#### Entries provided
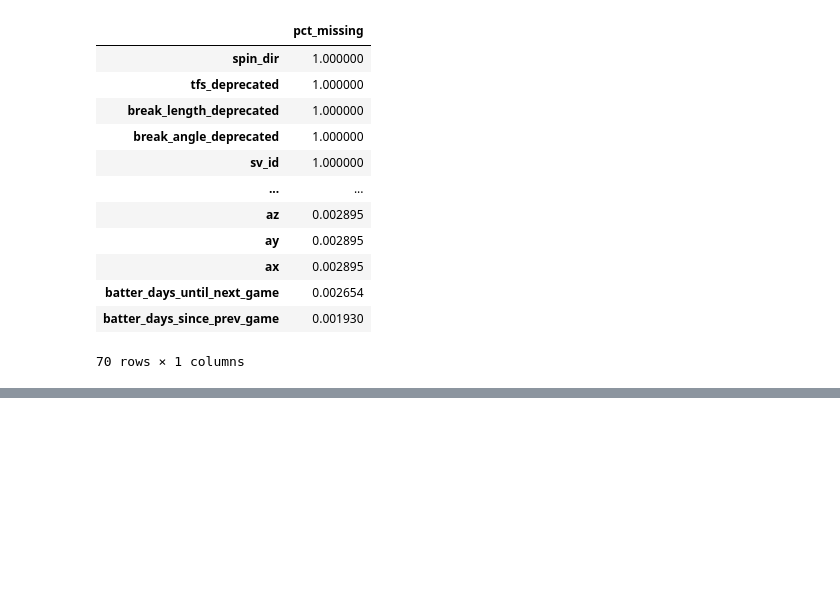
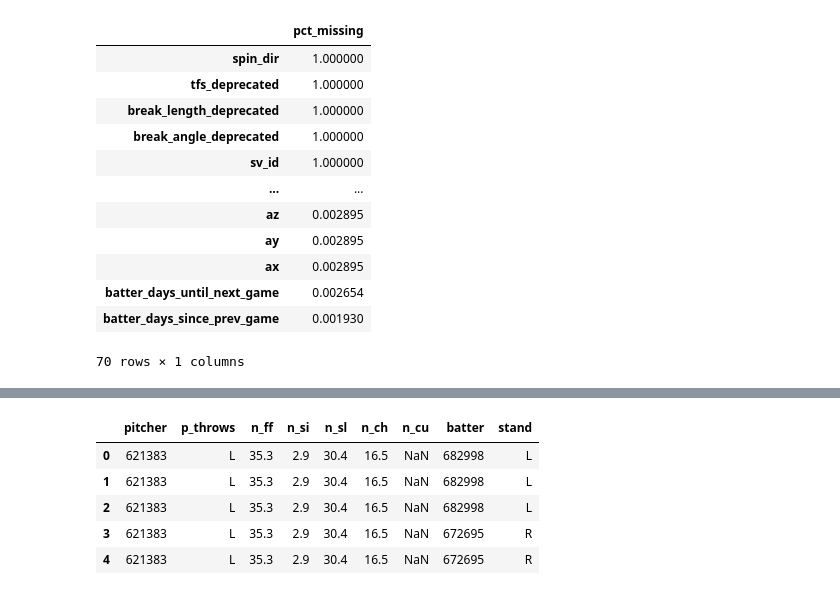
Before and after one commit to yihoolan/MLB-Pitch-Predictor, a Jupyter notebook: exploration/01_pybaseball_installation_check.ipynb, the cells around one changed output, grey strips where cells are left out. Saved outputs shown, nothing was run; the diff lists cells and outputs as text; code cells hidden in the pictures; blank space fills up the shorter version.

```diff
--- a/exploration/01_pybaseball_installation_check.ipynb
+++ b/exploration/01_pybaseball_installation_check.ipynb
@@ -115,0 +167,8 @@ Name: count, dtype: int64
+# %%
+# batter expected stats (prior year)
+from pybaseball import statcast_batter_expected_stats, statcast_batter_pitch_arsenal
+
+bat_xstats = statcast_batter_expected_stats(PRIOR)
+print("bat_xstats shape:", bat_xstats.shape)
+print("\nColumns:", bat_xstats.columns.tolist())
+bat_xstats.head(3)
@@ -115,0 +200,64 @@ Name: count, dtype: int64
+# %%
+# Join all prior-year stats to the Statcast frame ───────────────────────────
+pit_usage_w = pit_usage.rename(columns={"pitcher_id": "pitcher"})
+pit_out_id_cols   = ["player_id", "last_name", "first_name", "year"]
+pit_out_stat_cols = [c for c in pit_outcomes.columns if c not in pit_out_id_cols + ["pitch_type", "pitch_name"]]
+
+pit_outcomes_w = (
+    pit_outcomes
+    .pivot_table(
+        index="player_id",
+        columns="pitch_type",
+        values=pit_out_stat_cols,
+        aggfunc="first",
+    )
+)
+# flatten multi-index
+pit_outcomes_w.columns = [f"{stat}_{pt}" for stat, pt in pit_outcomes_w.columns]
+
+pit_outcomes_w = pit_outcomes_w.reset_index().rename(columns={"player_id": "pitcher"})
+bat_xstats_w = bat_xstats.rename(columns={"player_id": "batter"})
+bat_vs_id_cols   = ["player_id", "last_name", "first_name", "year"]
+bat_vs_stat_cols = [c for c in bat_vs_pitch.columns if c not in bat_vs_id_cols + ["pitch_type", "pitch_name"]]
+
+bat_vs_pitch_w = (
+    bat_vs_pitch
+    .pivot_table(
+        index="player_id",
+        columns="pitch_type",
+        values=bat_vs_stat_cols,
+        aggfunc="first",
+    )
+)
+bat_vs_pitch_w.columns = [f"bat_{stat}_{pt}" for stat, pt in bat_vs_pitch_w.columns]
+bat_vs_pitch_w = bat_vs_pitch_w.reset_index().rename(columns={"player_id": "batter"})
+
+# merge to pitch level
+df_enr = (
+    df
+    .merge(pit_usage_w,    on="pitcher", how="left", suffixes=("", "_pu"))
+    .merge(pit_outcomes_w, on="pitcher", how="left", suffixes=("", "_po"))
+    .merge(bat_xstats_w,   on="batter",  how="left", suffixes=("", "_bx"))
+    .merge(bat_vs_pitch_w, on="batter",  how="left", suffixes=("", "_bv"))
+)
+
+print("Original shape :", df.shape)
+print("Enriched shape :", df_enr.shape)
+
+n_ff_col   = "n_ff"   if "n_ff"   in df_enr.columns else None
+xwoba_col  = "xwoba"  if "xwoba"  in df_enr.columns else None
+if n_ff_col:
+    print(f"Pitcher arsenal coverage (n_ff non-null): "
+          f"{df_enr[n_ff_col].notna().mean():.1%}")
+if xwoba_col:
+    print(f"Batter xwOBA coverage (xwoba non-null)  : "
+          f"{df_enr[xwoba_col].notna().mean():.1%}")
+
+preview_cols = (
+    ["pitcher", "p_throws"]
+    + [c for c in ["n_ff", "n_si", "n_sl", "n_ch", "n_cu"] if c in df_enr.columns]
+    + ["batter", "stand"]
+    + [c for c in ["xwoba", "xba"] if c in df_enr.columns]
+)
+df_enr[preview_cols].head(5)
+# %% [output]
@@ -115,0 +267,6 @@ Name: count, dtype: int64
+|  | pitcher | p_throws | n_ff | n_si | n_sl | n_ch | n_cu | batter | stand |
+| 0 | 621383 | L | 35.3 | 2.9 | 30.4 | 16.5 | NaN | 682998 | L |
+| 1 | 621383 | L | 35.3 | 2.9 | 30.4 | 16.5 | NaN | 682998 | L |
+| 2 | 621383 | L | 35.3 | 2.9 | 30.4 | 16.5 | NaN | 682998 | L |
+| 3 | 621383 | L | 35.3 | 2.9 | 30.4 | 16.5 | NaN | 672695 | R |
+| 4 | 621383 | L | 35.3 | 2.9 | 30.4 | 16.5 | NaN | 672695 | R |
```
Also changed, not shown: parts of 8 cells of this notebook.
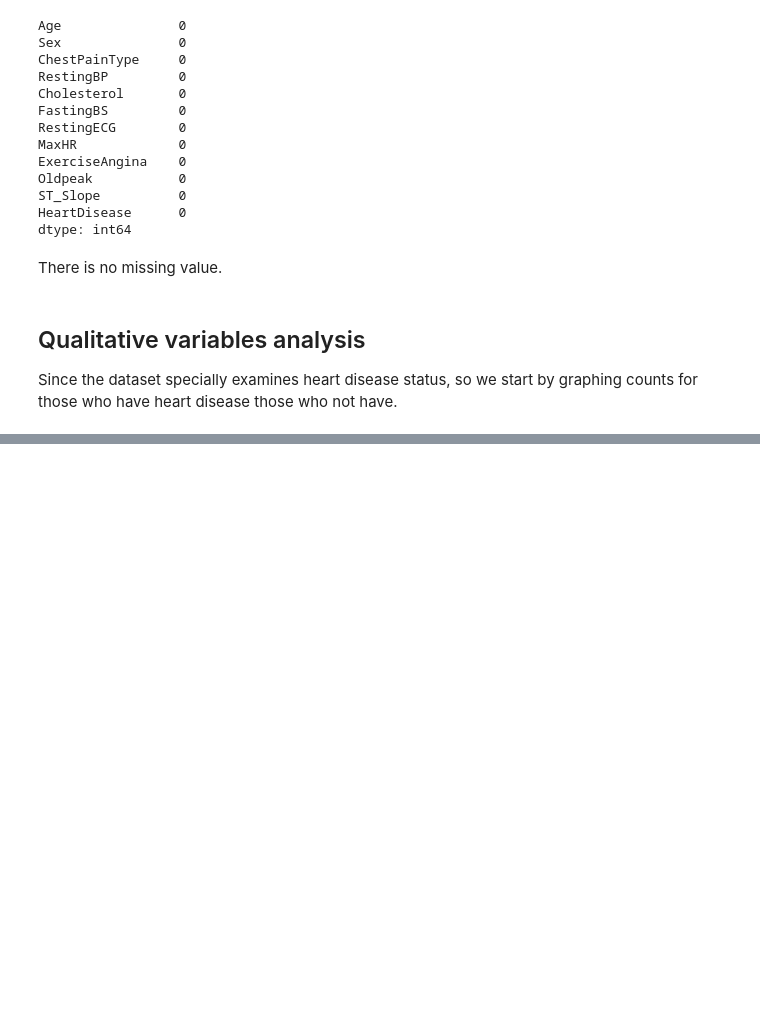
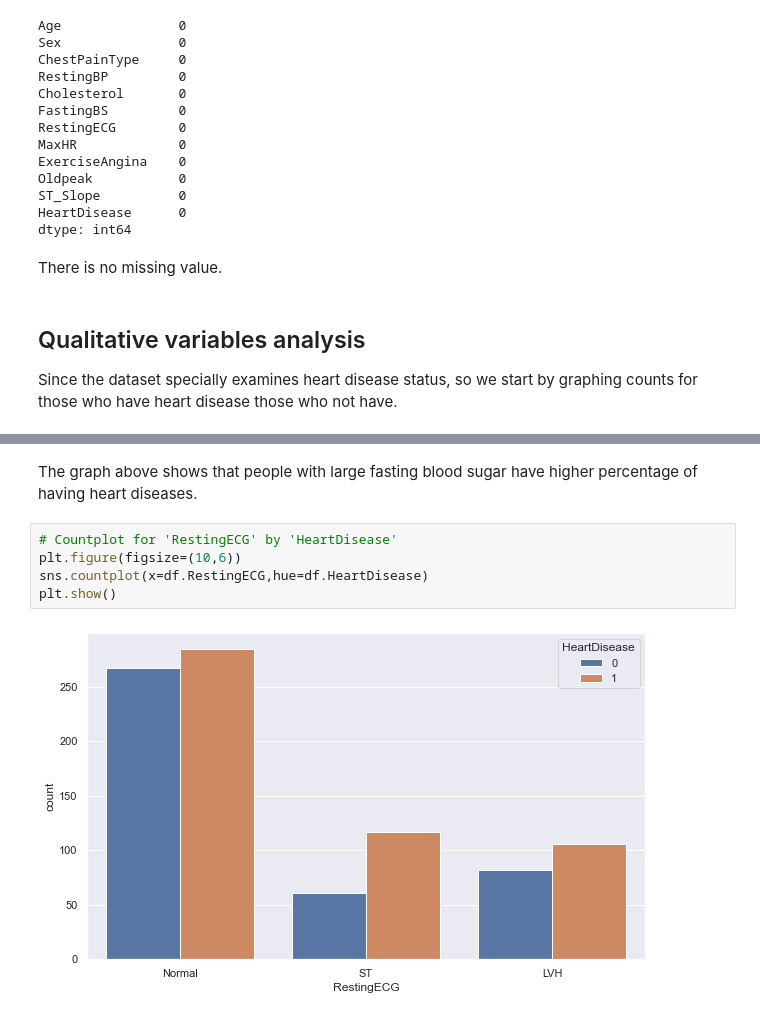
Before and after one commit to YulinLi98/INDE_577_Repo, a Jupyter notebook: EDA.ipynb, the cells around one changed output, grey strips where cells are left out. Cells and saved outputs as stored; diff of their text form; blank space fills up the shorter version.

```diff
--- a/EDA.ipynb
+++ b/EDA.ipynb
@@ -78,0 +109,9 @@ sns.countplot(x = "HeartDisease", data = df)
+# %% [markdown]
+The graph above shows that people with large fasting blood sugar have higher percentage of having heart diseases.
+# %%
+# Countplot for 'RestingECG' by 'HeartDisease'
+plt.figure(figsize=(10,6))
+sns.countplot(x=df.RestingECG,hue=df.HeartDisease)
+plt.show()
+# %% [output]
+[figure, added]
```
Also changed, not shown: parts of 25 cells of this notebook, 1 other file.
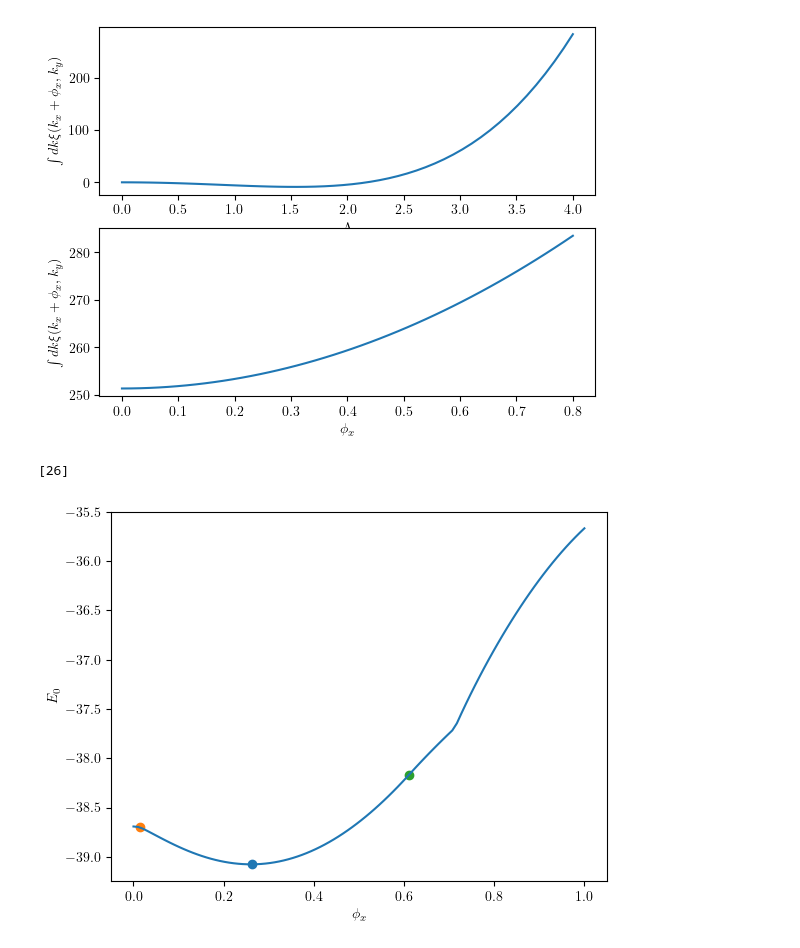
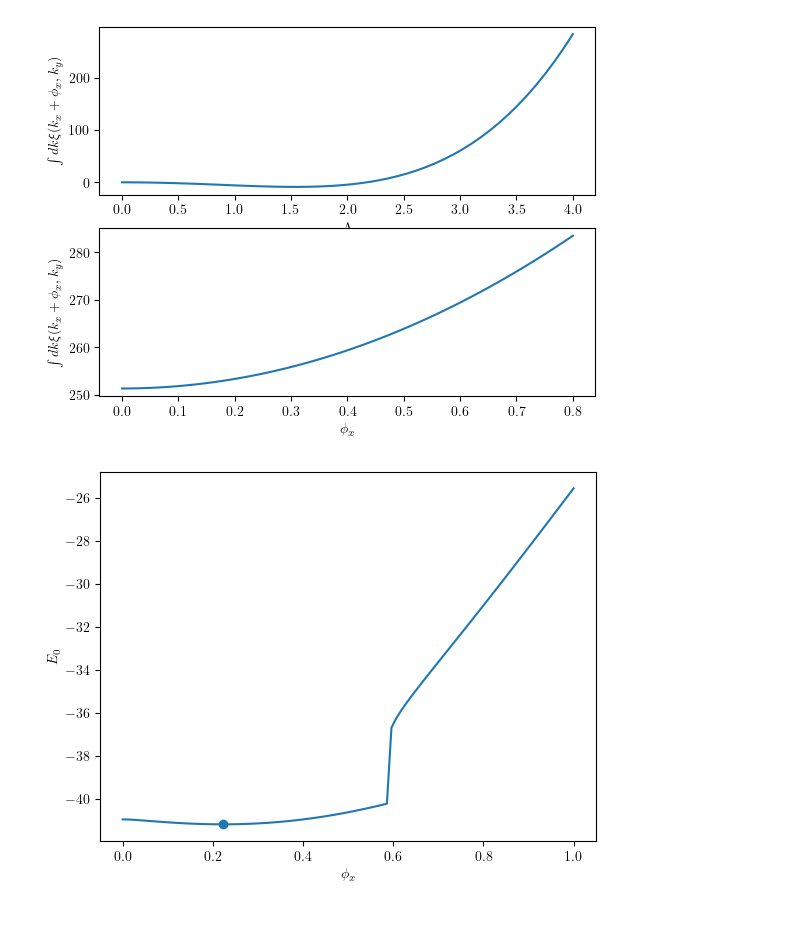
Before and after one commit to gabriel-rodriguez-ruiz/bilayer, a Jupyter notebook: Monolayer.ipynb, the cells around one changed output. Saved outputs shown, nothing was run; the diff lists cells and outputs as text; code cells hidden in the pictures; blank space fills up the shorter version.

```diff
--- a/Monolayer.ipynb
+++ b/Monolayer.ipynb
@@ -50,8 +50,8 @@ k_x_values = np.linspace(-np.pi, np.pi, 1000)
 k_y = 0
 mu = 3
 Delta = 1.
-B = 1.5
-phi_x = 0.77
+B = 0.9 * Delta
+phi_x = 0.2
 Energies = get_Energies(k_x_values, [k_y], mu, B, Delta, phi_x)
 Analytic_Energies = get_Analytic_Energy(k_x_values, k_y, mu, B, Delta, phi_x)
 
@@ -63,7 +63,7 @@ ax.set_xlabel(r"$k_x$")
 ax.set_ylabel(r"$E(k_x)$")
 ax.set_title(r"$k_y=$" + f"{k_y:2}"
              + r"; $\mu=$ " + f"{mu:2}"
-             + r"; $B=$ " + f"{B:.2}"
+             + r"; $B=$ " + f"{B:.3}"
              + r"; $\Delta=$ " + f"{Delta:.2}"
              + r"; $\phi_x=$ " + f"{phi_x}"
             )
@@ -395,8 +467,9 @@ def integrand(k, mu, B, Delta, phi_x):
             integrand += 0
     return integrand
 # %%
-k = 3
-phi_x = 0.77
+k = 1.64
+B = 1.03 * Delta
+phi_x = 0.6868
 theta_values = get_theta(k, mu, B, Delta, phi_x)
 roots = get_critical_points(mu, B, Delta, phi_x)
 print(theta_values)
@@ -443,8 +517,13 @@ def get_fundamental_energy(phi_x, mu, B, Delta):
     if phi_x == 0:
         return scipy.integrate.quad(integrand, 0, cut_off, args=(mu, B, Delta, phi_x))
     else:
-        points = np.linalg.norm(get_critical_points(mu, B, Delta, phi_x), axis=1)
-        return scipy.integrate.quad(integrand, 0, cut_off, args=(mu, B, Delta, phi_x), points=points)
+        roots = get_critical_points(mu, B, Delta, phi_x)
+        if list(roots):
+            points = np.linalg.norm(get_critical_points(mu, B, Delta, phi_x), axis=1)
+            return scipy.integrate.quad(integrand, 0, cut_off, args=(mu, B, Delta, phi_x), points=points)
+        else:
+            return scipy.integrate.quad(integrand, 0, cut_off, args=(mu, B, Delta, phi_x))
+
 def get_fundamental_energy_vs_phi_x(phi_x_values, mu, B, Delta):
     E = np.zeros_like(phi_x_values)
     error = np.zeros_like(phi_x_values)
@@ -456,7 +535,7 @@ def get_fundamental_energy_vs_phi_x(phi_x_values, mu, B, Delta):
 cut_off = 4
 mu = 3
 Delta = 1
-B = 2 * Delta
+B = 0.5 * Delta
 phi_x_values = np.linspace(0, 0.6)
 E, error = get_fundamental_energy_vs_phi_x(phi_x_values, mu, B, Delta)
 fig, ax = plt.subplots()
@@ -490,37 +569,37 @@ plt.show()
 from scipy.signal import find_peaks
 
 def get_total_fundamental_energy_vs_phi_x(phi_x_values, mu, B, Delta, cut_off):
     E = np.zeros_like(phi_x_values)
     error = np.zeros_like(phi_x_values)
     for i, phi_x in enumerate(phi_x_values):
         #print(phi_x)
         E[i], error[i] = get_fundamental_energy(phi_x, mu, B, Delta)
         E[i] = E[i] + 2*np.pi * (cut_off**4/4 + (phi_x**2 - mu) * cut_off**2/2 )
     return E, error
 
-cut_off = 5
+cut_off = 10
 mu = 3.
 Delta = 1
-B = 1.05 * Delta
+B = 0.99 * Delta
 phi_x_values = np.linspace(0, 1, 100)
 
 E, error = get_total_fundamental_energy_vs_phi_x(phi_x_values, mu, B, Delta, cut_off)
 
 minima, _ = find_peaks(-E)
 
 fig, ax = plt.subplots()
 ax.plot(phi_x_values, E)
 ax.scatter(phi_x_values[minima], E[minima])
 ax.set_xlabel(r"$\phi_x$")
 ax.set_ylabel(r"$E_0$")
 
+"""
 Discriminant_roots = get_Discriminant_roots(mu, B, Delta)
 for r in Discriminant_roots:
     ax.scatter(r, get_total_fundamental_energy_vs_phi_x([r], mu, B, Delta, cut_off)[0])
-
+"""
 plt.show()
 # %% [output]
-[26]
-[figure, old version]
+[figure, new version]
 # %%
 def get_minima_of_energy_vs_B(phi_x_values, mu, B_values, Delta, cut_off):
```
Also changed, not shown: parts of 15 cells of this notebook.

#### Exercise brief
Give the count of lines in the listing that contain the word "integrand". No explanation is wanted.

#### Exercise response
7